(Recorded data)
○ ○ ○ ○

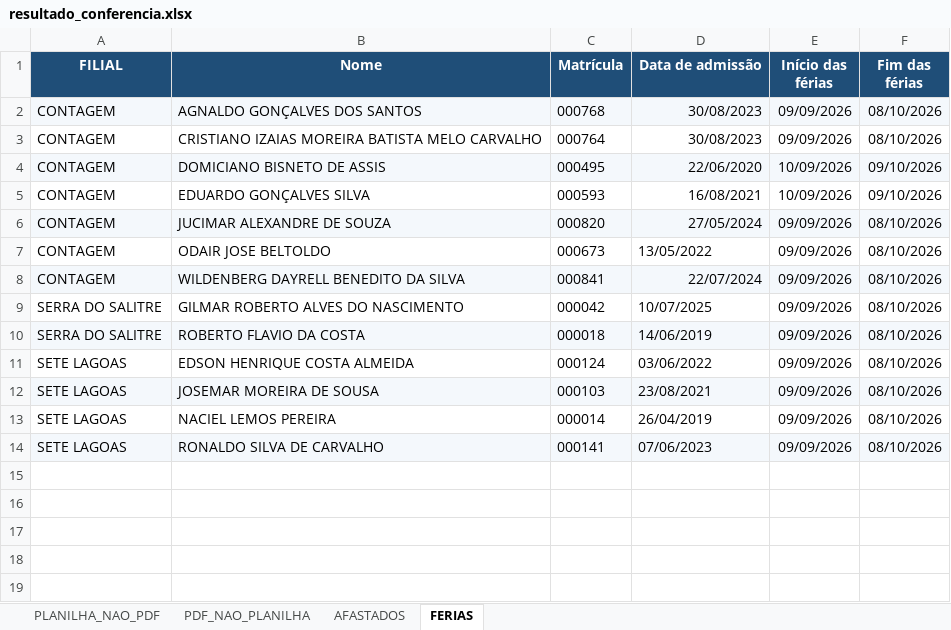
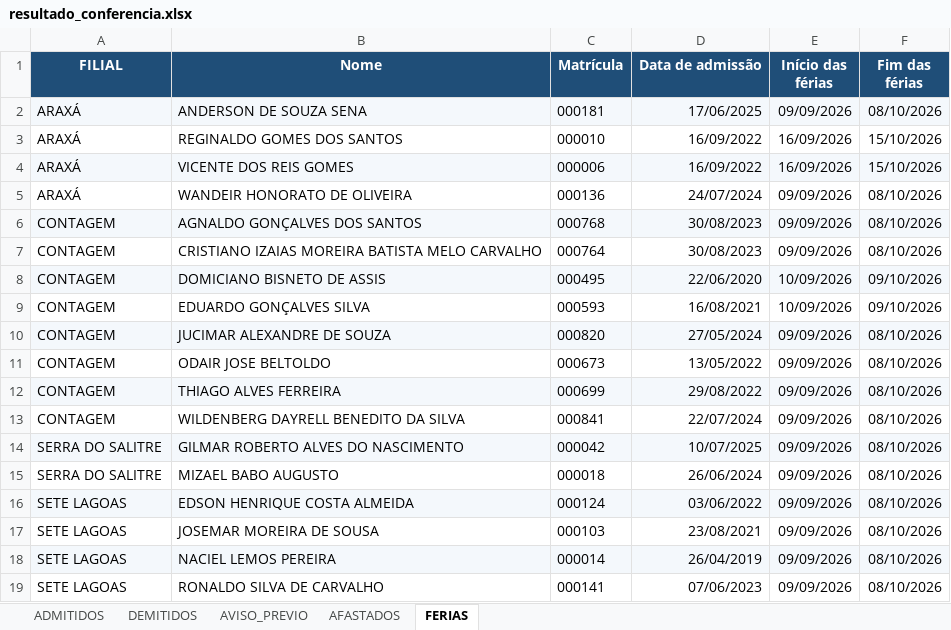
Before and after one commit to davi-souza-vmg/Gestao-de-Condutores, an Excel workbook: resultado_conferencia.xlsx, sheet FERIAS, drawn as a sheet; values as stored, in another font and other column widths than the file's, no borders; addresses are those after the commit; the diff names each change by its address in the sheet, - before the commit and + after, or states it on an @@ line.

```diff
--- a/resultado_conferencia.xlsx (sheet FERIAS)
+++ b/resultado_conferencia.xlsx (sheet FERIAS)
-sheet tab: PLANILHA_NAO_PDF
+sheet tab: ADMITIDOS
-sheet tab: PDF_NAO_PLANILHA
+sheet tab: DEMITIDOS
+sheet tab: AVISO_PREVIO
+row 2: ARAXÁ | ANDERSON DE SOUZA SENA | 000181 | 17/06/2025 | 09/09/2026 | 08/10/2026
+row 3: ARAXÁ | REGINALDO GOMES DOS SANTOS | 000010 | 16/09/2022 | 16/09/2026 | 15/10/2026
+row 4: ARAXÁ | VICENTE DOS REIS GOMES | 000006 | 16/09/2022 | 16/09/2026 | 15/10/2026
+row 5: ARAXÁ | WANDEIR HONORATO DE OLIVEIRA | 000136 | 24/07/2024 | 09/09/2026 | 08/10/2026
-D11 alignment: left
+D11 alignment: right
+row 12: CONTAGEM | THIAGO ALVES FERREIRA | 000699 | 29/08/2022 | 09/09/2026 | 08/10/2026
-A13:F13 fill: #F4F8FC
+A13:F13 fill: none
-A14:F14 fill: none
+A14:F14 fill: #F4F8FC
-D14 alignment: left
+D14 alignment: right
-A15:F15 fill: #F4F8FC
+A15:F15 fill: none
-B15 (Nome): ROBERTO FLAVIO DA COSTA
+B15 (Nome): MIZAEL BABO AUGUSTO
-D15 (Data de admissão): 14/06/2019
+D15 (Data de admissão): 26/06/2024
-A16:F16 fill: none
+A16:F16 fill: #F4F8FC
-D16:D19 alignment: left
+D16:D19 alignment: right
-A17:F17 fill: #F4F8FC
+A17:F17 fill: none
-A18:F18 fill: none
+A18:F18 fill: #F4F8FC
-A19:F19 fill: #F4F8FC
+A19:F19 fill: none
```
Also changed, not shown: sheet ADMITIDOS, sheet AFASTADOS, sheet DEMITIDOS.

○ ○ ○ ○

Task directions
Please output every record above exactly as written, leaving out the pictures.

Task response
Before and after one commit to davi-souza-vmg/Gestao-de-Condutores, an Excel workbook: resultado_conferencia.xlsx, sheet FERIAS, drawn as a sheet; values as stored, in another font and other column widths than the file's, no borders; addresses are those after the commit; the diff names each change by its address in the sheet, - before the commit and + after, or states it on an @@ line.

```diff
--- a/resultado_conferencia.xlsx (sheet FERIAS)
+++ b/resultado_conferencia.xlsx (sheet FERIAS)
-sheet tab: PLANILHA_NAO_PDF
+sheet tab: ADMITIDOS
-sheet tab: PDF_NAO_PLANILHA
+sheet tab: DEMITIDOS
+sheet tab: AVISO_PREVIO
+row 2: ARAXÁ | ANDERSON DE SOUZA SENA | 000181 | 17/06/2025 | 09/09/2026 | 08/10/2026
+row 3: ARAXÁ | REGINALDO GOMES DOS SANTOS | 000010 | 16/09/2022 | 16/09/2026 | 15/10/2026
+row 4: ARAXÁ | VICENTE DOS REIS GOMES | 000006 | 16/09/2022 | 16/09/2026 | 15/10/2026
+row 5: ARAXÁ | WANDEIR HONORATO DE OLIVEIRA | 000136 | 24/07/2024 | 09/09/2026 | 08/10/2026
-D11 alignment: left
+D11 alignment: right
+row 12: CONTAGEM | THIAGO ALVES FERREIRA | 000699 | 29/08/2022 | 09/09/2026 | 08/10/2026
-A13:F13 fill: #F4F8FC
+A13:F13 fill: none
-A14:F14 fill: none
+A14:F14 fill: #F4F8FC
-D14 alignment: left
+D14 alignment: right
-A15:F15 fill: #F4F8FC
+A15:F15 fill: none
-B15 (Nome): ROBERTO FLAVIO DA COSTA
+B15 (Nome): MIZAEL BABO AUGUSTO
-D15 (Data de admissão): 14/06/2019
+D15 (Data de admissão): 26/06/2024
-A16:F16 fill: none
+A16:F16 fill: #F4F8FC
-D16:D19 alignment: left
+D16:D19 alignment: right
-A17:F17 fill: #F4F8FC
+A17:F17 fill: none
-A18:F18 fill: none
+A18:F18 fill: #F4F8FC
-A19:F19 fill: #F4F8FC
+A19:F19 fill: none
```
Also changed, not shown: sheet ADMITIDOS, sheet AFASTADOS, sheet DEMITIDOS.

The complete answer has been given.